      >{{ [null, and, comma][Math.min(items.length - i - 1, 2)] }}</span

export default {
  name: "CommaAnd",
  props: {
    items: { type: Array, default: Array },
    comma: { type: String, default: () => ", " },
    and: { type: String, default: () => " & " },

The usage is as follows:

<CommaAnd :items="authors">
  <template v-slot:item="{ item }">
    {{ fullName(item)
      affiliations.indexOf(item.affiliation) + 1

From the CommaAnd component, we call out to the parent component to define how to render each item. Inside the component, we only define what to do in between the items.

Note that much of the whitespace between elements and interpolations ({{ }}) must be eliminated when we are dealing with inline text. Furthermore, forcing HTML/XML into short lines is difficult (Prettier is doings its best here…) and the Vue syntax for slot scopes is a bit entangled, so the result is not super readable.

The resulting output is also pretty loud. Lots of <span>s in <span>s. If you don’t want that you should probably go with v-html anyway.

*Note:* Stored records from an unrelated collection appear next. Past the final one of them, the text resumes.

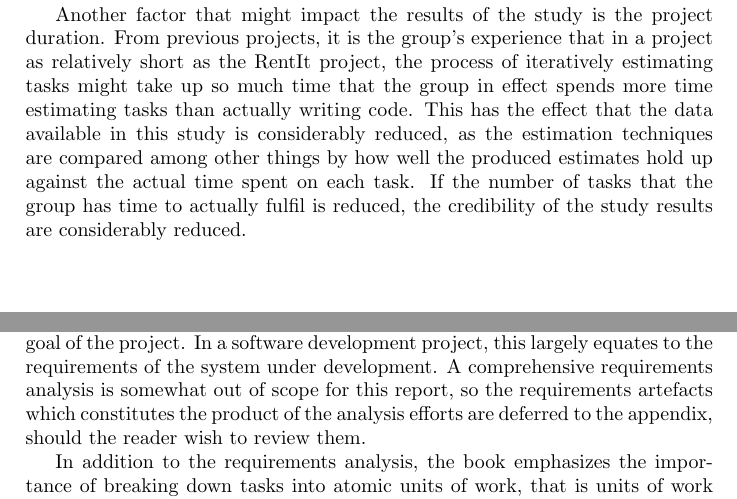
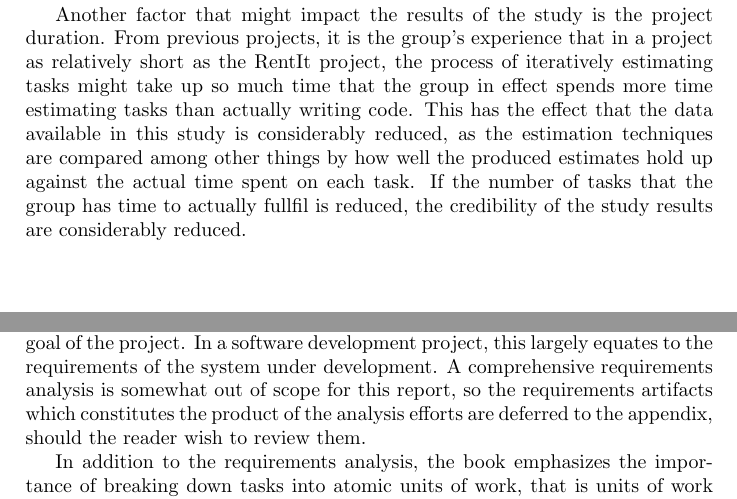
Before and after one commit to abrj/BAAAP, a LaTeX document (BSUP/BSUP_report.tex, which reads BSUP/Introduction.tex): two parts of pages 5 and 6 of 23, joined at a grey line, cut so that both start at the same text. Compiled offline with pdfLaTeX.

Commit message:
Randdom typo changes

```diff
--- a/BSUP/Introduction.tex
+++ b/BSUP/Introduction.tex
@@ -42,14 +42,14 @@ This concludes our thoughts regarding the background for choosing to focus on ta
 The experiences obtained by the group members in the course of this project will inevitably be affected by the project scope and available resources. This must be taken into consideration when attempting to draw conclusions on the observations made in the course of the project. In this section we will attempt to reflect on how these constraints are likely to affect any possible results arrived in the course of this report.\\
 One factor that is likely to affect the conclusions of this inquiry, is the cooperation with a geographically dispersed development team. The successfulness of an estimation technique must be measured in the accuracy with which it predicts the necessary work time to achieve some task. However, working with a geographically dispersed team greatly increases the risk that unforeseen problems that must be dealt with arises, simply because the geographical separation makes it much more difficult to maintain an accurate overview of the total project status. If this happens, the results obtained from this study might be less accurate.
 
-Another factor that might impact the results of the study is the project duration. From previous projects, it is the group's experience that in a project as relatively short as the RentIt project, the process of iteratively estimating tasks might take up so much time that the group in effect spends more time estimating tasks than actually writing code. This has the effect that the data available in this study is considerably reduced, as the estimation techniques are compared among other things by how well the produced estimates hold up against the actual time spent on each task. If the number of tasks that the group has time to actually fulfil is reduced, the credibility of the study results are considerably reduced.
+Another factor that might impact the results of the study is the project duration. From previous projects, it is the group's experience that in a project as relatively short as the RentIt project, the process of iteratively estimating tasks might take up so much time that the group in effect spends more time estimating tasks than actually writing code. This has the effect that the data available in this study is considerably reduced, as the estimation techniques are compared among other things by how well the produced estimates hold up against the actual time spent on each task. If the number of tasks that the group has time to actually fullfil is reduced, the credibility of the study results are considerably reduced.
 
 In addition to the constraints and error sources that exist for this investigation, it is necessary to understand the prerequisites for accurately estimating project duration, which we will discuss in the next section.
 
 \section{Prerequisites}
 As the focus of this project is to investigate and compare estimation techniques, it is paramount that the prerequisites for composing these estimates, such as understanding requirements, appropriately breaking down tasks etc., are considered thoroughly to minimize sources of error in our drawn conclusions. In this section, we will attempt to summarize the considerations made by the project group on this subject.
 
-The course textbook makes the point that an estimate of the expected time consumption of a project, cannot be made without a clear understanding of the goal of the project. In a software development project, this largely equates to the requirements of the system under development. A comprehensive requirements analysis is somewhat out of scope for this report, so the requirements artefacts which constitutes the product of the analysis efforts are deferred to the appendix, should the reader wish to review them.
+The course textbook makes the point that an estimate of the expected time consumption of a project, cannot be made without a clear understanding of the goal of the project. In a software development project, this largely equates to the requirements of the system under development. A comprehensive requirements analysis is somewhat out of scope for this report, so the requirements artifacts which constitutes the product of the analysis efforts are deferred to the appendix, should the reader wish to review them.
 
 In addition to the requirements analysis, the book emphasizes the importance of breaking down tasks into atomic units of work, that is units of work "that do not readily lend themselves to further subdivision or to assignment to more than one person", in order to accurately estimate their required duration. The authors proceed to suggest two approaches to breaking the project down to manageable, estimation friendly parts. The first proposed method, described as the more traditional of the two, is to break down the \textit{work} of the overall project into smaller units, and then break these down into smaller parts each, until a satisfactory level of granulation is reached. In the case of the media rental system it might look like this:
 
```
Also changed, not shown: BSUP/Estimation.tex (+1 -1 lines).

A cryptocurrency-mining bot brute-forced into my WordPress site

Someone brute-forced into a client’s WordPress site and added cryptomining js. Good thing they knocked down an HTML div on their way out!

Yesterday, at my parents’ cabin outside Stockholm, me and my father were having an office session after breakfast. Me procrastinating thesis work, him doing whatever he was doing. At one point he needed to check something on the website of FactWise, a company where he is involved.

The website didn’t appear as it should. The carousel in the footer was broken and the subsequent contact details bar had been pushed off to the side.

Broken design

The FactWise website is one of the first I’ve made, at least counting those which are still up and running today. Dad had a friend do the design, and I turned the PSDs into a WordPress theme and set it all up on shared hosting. It’s not beautiful but it works – kind of.

When dad showed me the buggy appearance, I was running out of other things to do instead of studying, so I started looking into it immediately. My first guess was that a stylesheet ref was broken. I looked through the Network tab in Firefox Developer Tools to find any 404s, but what I found was something else. Continue reading “A cryptocurrency-mining bot brute-forced into my WordPress site”